======== Records for processing

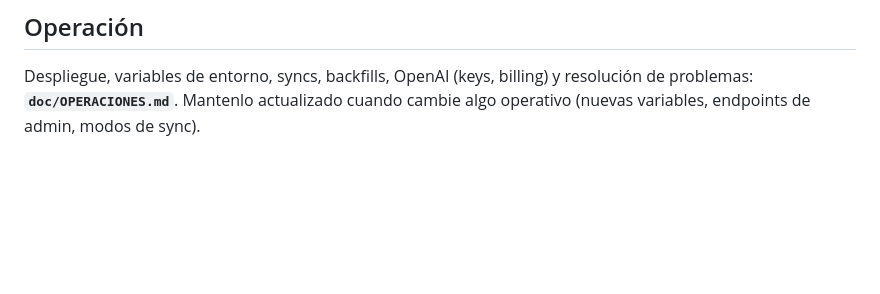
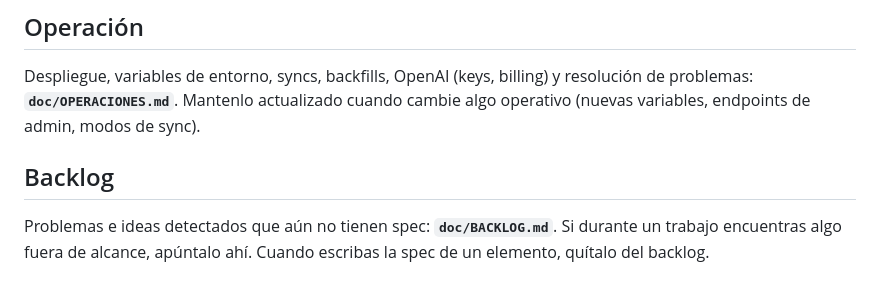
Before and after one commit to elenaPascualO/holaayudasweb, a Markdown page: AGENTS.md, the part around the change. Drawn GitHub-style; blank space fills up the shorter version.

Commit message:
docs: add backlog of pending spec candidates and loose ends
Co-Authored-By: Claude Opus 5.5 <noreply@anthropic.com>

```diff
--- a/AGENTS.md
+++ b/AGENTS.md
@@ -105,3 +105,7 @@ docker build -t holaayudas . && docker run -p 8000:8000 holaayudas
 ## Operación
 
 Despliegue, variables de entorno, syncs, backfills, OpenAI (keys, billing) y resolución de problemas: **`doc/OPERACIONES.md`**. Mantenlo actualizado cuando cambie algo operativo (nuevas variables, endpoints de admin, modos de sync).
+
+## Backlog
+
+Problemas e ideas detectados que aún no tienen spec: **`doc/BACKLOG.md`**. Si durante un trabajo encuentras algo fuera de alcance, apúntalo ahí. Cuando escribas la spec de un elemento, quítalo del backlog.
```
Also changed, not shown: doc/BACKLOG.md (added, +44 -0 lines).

================
======== Records for processing

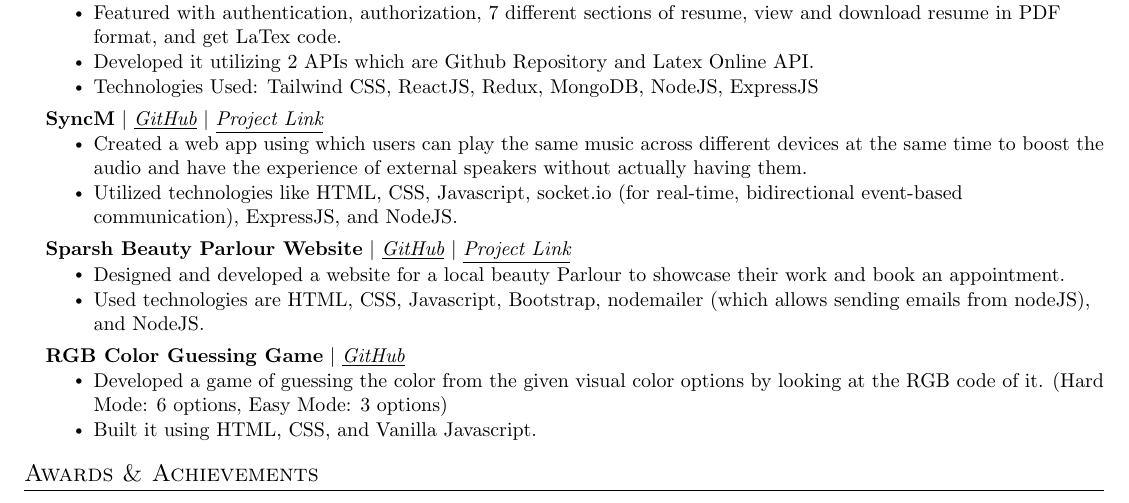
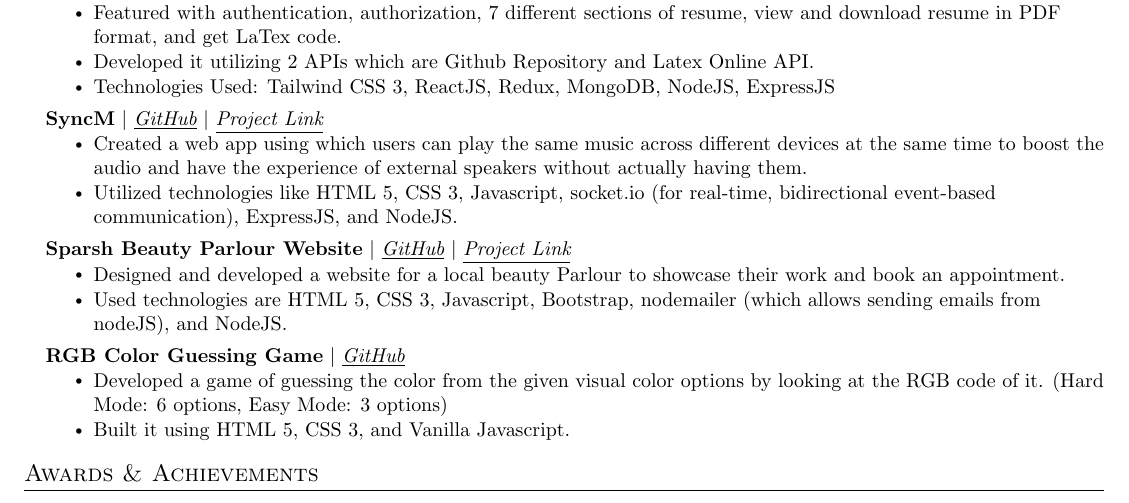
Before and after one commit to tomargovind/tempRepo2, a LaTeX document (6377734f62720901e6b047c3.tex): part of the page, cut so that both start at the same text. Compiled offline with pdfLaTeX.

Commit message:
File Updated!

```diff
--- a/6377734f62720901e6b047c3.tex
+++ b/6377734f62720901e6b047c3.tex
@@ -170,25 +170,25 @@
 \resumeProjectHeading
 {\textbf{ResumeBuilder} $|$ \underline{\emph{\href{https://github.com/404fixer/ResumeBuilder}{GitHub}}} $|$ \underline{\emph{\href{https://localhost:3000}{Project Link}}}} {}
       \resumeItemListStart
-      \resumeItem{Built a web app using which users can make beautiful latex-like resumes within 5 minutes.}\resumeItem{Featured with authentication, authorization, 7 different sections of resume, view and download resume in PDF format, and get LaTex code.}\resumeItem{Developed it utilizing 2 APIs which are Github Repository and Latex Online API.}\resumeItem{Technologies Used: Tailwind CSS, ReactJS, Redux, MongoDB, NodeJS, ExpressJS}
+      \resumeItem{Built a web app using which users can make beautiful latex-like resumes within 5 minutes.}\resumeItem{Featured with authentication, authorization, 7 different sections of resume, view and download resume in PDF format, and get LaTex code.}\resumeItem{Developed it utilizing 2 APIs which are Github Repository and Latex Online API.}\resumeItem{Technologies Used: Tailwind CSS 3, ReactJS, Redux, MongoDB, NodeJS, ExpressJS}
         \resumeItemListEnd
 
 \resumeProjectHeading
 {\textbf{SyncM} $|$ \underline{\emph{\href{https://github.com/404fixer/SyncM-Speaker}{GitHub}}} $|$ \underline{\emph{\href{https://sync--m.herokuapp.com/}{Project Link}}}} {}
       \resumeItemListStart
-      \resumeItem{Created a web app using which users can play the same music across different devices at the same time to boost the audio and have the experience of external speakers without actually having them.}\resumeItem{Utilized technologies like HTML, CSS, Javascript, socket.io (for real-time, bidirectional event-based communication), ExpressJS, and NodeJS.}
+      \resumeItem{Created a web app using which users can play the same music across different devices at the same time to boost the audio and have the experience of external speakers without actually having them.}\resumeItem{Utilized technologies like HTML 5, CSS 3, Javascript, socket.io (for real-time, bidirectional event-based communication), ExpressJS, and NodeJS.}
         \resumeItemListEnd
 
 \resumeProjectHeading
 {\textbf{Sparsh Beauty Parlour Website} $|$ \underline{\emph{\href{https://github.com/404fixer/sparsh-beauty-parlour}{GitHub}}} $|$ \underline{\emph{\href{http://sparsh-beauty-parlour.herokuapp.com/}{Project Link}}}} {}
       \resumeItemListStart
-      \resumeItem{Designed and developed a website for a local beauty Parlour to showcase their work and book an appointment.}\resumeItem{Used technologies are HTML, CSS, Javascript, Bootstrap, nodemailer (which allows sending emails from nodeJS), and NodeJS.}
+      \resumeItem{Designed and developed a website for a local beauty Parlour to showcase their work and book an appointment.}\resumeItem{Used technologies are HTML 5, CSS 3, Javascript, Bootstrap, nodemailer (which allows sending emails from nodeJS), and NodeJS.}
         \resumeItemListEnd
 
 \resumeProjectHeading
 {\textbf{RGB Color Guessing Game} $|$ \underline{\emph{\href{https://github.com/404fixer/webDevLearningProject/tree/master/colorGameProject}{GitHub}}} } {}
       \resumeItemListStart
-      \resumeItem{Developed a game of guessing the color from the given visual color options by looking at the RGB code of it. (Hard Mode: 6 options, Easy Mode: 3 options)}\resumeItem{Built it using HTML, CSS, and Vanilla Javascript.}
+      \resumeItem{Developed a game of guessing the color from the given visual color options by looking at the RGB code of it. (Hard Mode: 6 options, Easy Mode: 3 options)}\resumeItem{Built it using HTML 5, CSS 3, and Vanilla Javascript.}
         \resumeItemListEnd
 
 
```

================
======== Records for processing

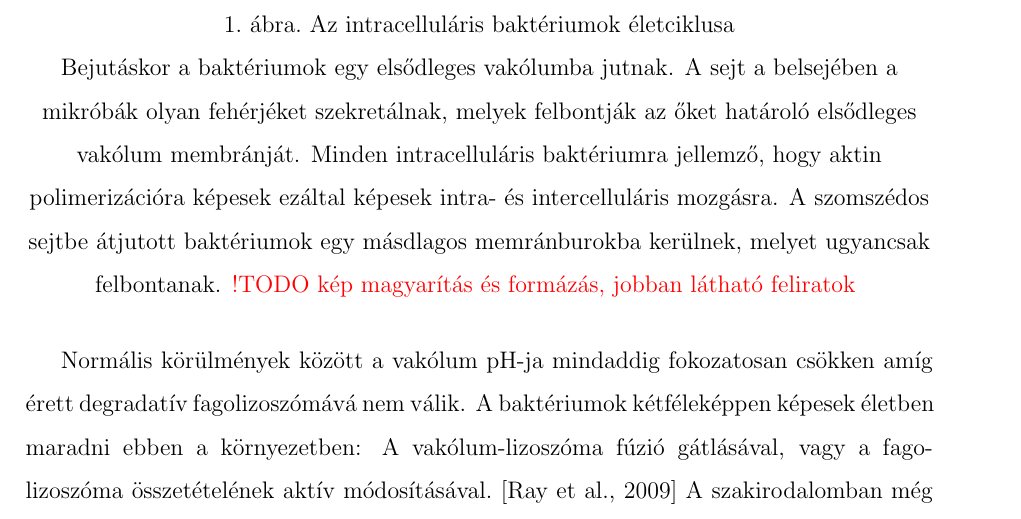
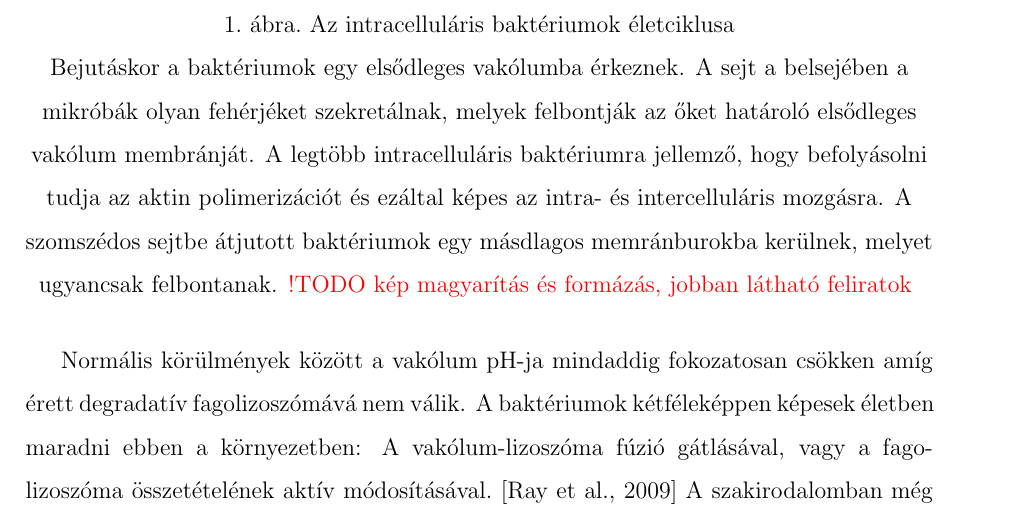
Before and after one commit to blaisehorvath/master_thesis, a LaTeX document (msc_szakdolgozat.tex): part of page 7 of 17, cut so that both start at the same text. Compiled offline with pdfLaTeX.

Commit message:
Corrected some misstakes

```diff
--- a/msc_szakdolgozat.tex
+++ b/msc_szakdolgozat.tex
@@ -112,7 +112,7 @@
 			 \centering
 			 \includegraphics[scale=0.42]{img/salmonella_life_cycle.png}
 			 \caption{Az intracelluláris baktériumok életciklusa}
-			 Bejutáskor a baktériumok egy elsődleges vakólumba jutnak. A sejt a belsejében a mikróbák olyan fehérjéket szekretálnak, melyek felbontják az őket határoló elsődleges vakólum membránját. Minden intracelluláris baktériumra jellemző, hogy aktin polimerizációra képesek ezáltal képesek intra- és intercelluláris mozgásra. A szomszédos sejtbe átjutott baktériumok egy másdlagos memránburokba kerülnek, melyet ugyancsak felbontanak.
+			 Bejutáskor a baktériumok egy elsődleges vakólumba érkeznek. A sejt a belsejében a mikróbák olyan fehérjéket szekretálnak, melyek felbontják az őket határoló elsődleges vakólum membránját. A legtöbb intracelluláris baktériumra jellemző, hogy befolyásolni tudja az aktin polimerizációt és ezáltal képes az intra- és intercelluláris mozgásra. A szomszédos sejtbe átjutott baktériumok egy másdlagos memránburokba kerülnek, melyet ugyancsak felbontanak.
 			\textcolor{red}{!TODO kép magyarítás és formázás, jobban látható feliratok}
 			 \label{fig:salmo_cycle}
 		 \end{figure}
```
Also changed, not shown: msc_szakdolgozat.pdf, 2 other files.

================

Whenever the string "AGENTS" turns up in a line of the data, copy that line.

> [Solution to this task]:
Before and after one commit to elenaPascualO/holaayudasweb, a Markdown page: AGENTS.md, the part around the change. Drawn GitHub-style; blank space fills up the shorter version.
--- a/AGENTS.md
+++ b/AGENTS.md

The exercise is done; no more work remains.